### [Problem]
The only thing to send back is the number of lines below that hold the string "loot".

Extracted records:

* * *

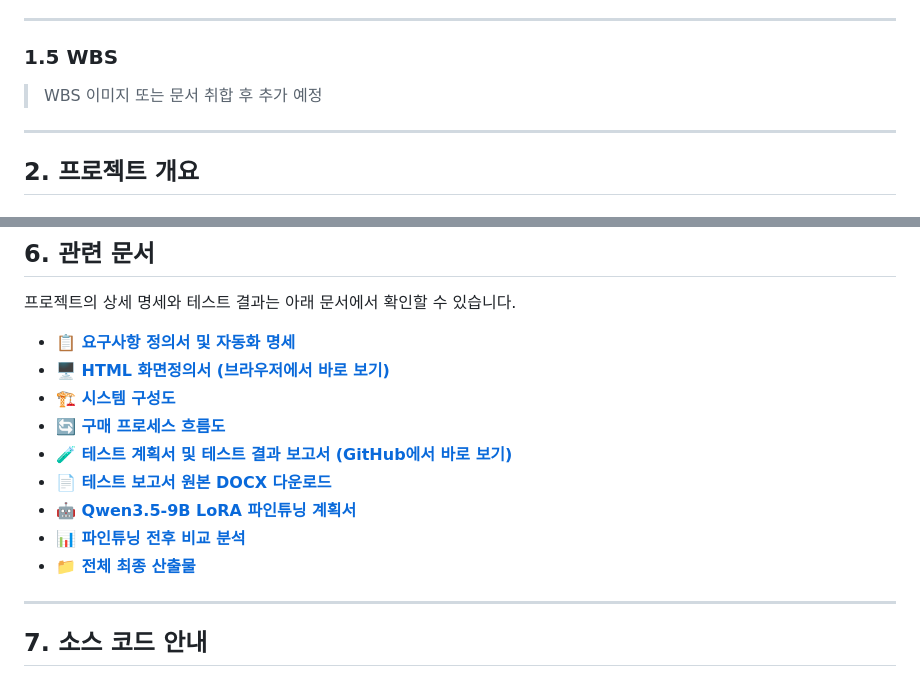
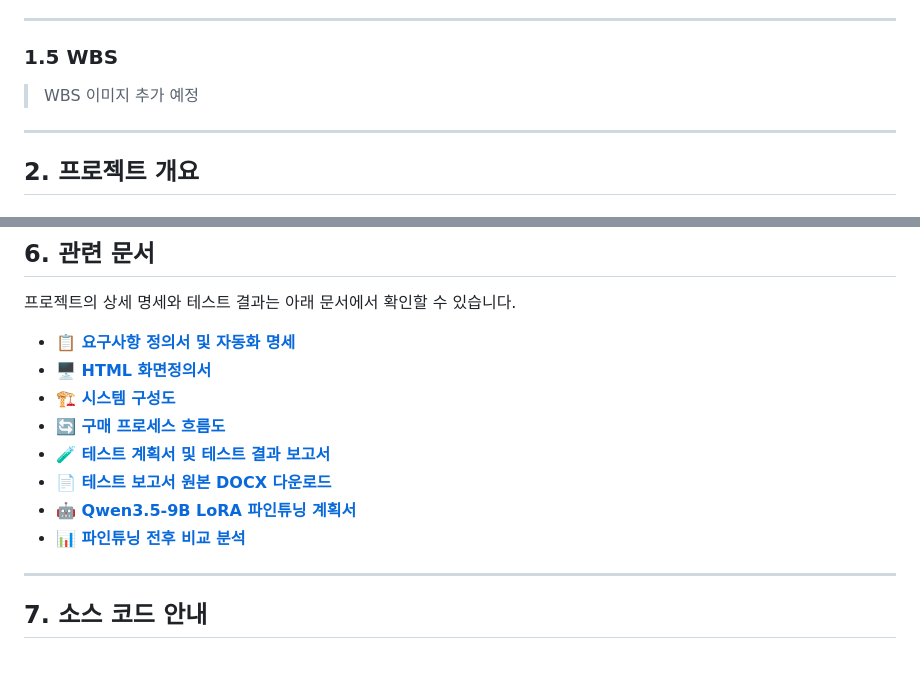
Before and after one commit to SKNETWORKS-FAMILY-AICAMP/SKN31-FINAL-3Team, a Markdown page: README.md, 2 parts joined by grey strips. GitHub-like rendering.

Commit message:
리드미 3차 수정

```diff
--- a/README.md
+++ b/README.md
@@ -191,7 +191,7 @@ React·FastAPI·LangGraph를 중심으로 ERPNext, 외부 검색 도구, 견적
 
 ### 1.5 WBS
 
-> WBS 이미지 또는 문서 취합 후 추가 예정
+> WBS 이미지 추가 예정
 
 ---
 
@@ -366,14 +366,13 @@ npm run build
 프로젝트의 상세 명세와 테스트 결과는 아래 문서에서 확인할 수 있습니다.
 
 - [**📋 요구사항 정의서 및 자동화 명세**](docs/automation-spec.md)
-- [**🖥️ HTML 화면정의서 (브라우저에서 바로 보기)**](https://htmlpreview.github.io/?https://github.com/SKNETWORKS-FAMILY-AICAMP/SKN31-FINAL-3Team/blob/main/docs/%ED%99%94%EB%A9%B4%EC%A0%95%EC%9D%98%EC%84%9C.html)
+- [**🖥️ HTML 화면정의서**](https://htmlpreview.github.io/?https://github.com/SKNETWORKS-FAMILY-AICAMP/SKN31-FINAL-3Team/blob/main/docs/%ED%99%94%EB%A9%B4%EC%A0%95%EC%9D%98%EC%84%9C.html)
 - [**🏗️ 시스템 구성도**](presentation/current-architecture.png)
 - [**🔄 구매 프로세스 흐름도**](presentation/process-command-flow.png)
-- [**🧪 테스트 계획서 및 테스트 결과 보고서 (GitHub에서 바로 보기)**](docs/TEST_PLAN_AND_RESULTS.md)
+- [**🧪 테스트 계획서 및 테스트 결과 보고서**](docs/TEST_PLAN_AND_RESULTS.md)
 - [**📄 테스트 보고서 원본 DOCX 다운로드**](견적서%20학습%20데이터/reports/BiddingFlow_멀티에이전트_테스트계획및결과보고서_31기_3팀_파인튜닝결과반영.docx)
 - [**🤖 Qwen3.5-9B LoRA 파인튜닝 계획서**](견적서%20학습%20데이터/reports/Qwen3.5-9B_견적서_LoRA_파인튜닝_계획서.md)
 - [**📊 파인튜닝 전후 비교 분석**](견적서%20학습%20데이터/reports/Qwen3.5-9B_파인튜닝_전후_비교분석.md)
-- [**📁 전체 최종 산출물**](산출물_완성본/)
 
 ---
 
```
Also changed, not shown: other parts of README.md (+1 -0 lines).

* * *

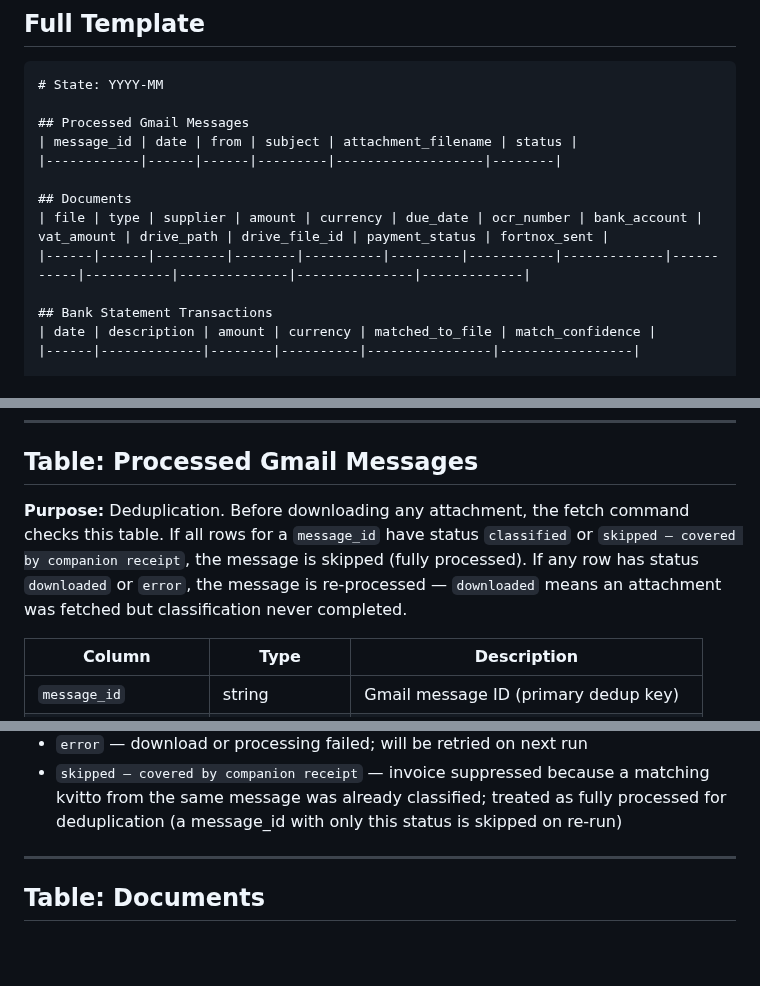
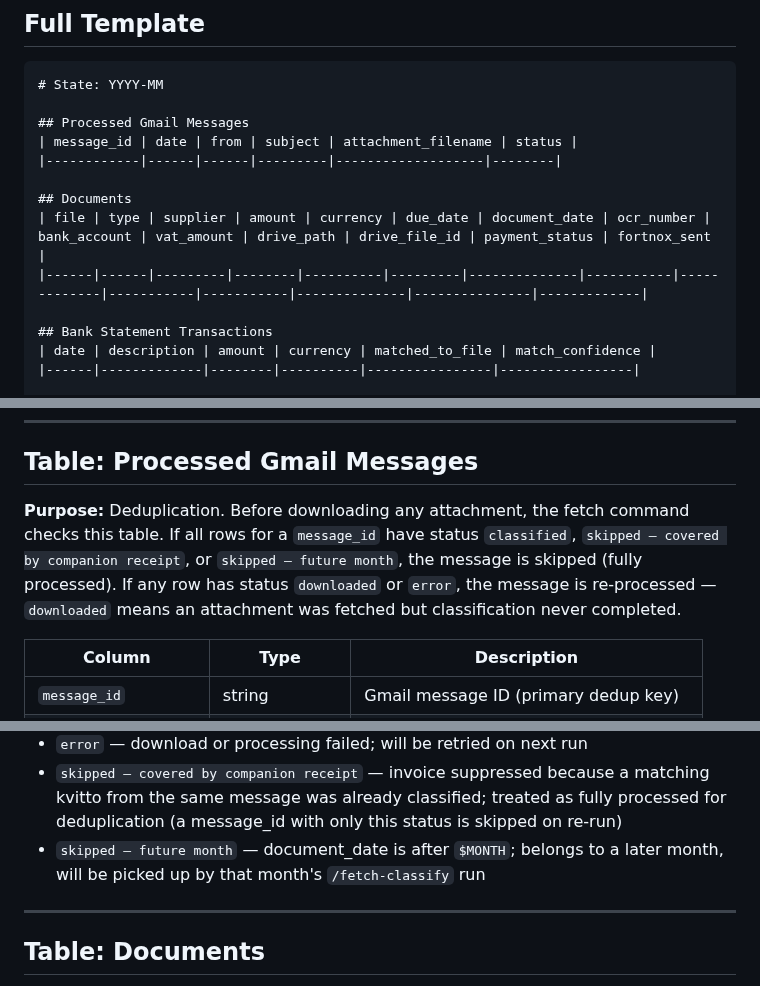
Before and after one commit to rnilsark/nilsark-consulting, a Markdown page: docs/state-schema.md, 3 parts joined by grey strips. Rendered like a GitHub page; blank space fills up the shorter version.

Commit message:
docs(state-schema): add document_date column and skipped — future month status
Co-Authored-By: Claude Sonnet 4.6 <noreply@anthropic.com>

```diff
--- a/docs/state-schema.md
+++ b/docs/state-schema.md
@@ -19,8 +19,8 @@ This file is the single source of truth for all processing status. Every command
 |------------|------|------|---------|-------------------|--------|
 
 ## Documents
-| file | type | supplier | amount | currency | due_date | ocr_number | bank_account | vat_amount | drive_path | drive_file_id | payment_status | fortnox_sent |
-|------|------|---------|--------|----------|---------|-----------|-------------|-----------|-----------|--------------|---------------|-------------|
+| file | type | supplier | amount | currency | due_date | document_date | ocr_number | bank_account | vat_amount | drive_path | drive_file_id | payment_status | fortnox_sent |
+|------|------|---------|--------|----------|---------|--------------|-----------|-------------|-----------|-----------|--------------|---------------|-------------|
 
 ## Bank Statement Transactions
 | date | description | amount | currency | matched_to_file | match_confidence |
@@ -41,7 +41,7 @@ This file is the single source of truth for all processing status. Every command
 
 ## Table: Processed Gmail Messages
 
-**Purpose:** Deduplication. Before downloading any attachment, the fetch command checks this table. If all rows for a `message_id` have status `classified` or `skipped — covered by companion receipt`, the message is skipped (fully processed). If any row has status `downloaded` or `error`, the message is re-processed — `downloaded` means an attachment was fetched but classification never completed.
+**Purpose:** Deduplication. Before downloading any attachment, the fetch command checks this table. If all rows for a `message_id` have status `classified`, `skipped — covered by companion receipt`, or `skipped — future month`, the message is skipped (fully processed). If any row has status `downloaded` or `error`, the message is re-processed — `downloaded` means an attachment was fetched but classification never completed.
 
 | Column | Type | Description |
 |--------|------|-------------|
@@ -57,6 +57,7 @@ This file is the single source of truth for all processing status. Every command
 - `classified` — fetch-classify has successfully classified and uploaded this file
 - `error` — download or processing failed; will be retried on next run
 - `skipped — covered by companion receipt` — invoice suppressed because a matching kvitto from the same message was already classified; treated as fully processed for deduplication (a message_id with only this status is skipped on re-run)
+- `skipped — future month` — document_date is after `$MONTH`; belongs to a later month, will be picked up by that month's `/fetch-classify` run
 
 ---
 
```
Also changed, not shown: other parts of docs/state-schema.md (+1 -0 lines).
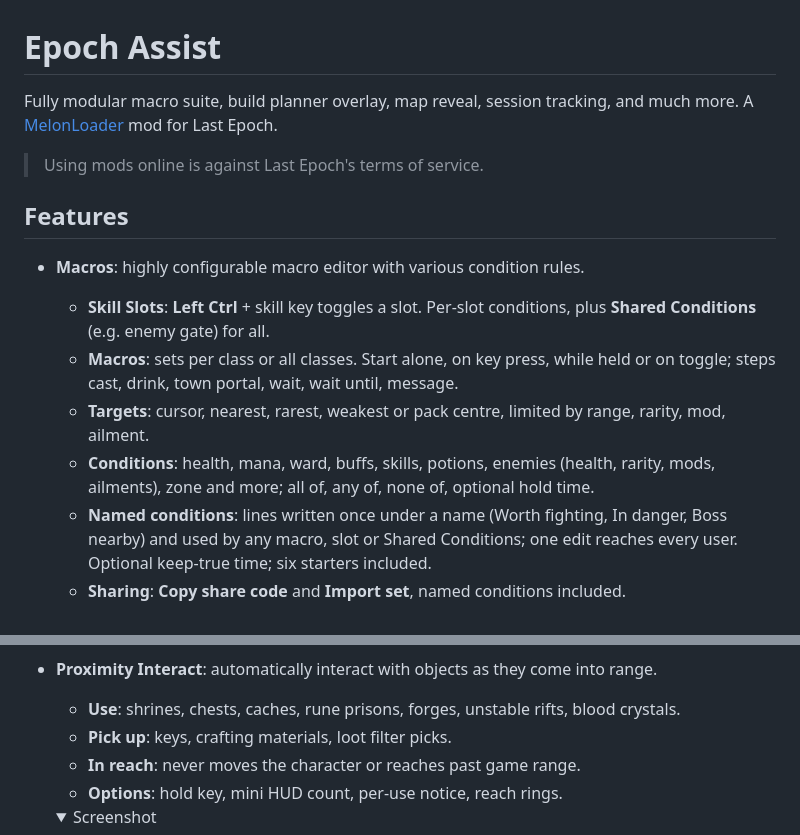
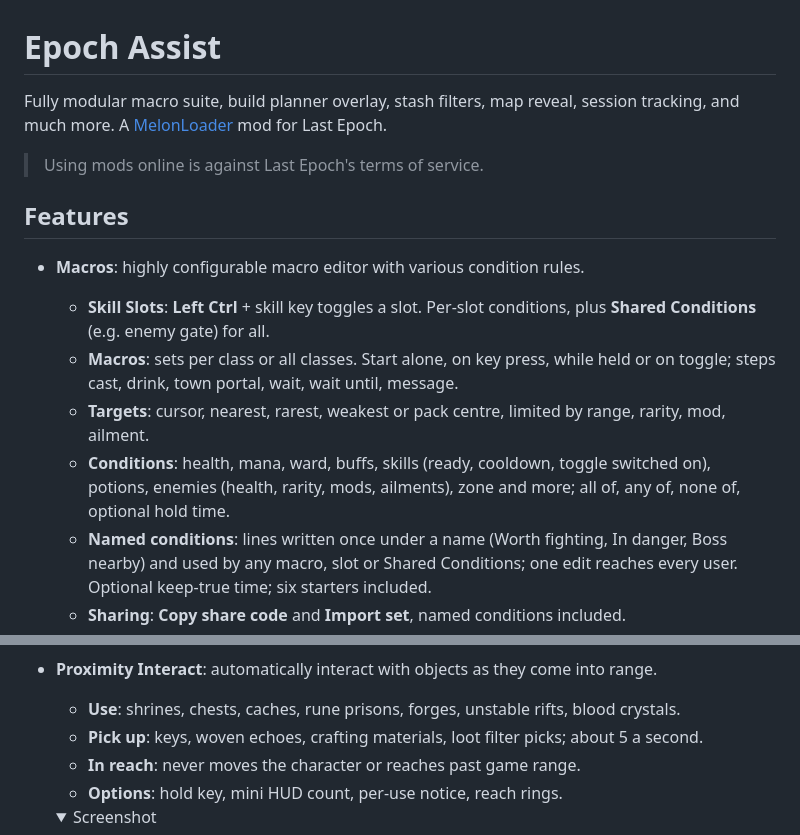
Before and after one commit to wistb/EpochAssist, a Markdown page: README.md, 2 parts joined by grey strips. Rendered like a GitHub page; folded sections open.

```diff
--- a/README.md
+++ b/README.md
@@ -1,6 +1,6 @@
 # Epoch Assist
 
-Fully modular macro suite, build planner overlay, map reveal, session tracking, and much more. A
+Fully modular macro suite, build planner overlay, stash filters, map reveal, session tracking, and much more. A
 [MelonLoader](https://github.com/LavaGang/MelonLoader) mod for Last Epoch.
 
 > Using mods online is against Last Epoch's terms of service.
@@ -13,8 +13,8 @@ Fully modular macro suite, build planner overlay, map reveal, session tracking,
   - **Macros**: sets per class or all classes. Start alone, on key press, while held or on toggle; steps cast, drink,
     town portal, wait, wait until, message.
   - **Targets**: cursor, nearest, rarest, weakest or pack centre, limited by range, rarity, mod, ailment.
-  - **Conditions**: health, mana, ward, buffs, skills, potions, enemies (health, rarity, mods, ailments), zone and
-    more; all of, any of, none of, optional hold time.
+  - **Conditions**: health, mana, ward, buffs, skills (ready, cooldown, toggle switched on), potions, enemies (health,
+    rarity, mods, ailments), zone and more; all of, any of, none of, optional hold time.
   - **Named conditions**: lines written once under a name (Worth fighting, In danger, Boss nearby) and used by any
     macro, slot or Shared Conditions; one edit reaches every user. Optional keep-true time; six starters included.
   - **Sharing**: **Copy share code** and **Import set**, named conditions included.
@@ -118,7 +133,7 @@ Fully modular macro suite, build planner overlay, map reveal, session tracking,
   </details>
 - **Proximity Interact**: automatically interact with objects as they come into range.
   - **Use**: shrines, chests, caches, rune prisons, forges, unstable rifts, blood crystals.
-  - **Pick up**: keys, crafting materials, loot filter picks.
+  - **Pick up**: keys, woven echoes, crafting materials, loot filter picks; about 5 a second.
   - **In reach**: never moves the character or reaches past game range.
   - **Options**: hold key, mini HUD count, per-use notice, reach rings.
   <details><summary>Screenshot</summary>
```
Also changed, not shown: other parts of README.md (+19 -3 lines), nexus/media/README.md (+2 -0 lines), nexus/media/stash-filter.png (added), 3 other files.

* * *

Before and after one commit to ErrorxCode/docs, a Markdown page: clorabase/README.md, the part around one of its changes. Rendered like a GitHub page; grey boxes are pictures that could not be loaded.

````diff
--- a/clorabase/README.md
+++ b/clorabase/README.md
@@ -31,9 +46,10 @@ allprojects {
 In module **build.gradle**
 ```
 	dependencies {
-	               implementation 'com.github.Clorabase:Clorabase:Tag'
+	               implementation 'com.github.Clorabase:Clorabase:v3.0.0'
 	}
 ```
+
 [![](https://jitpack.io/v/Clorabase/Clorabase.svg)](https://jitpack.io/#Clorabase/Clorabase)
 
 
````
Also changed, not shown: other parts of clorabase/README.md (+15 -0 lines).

* * *

### [Solution for this problem]
2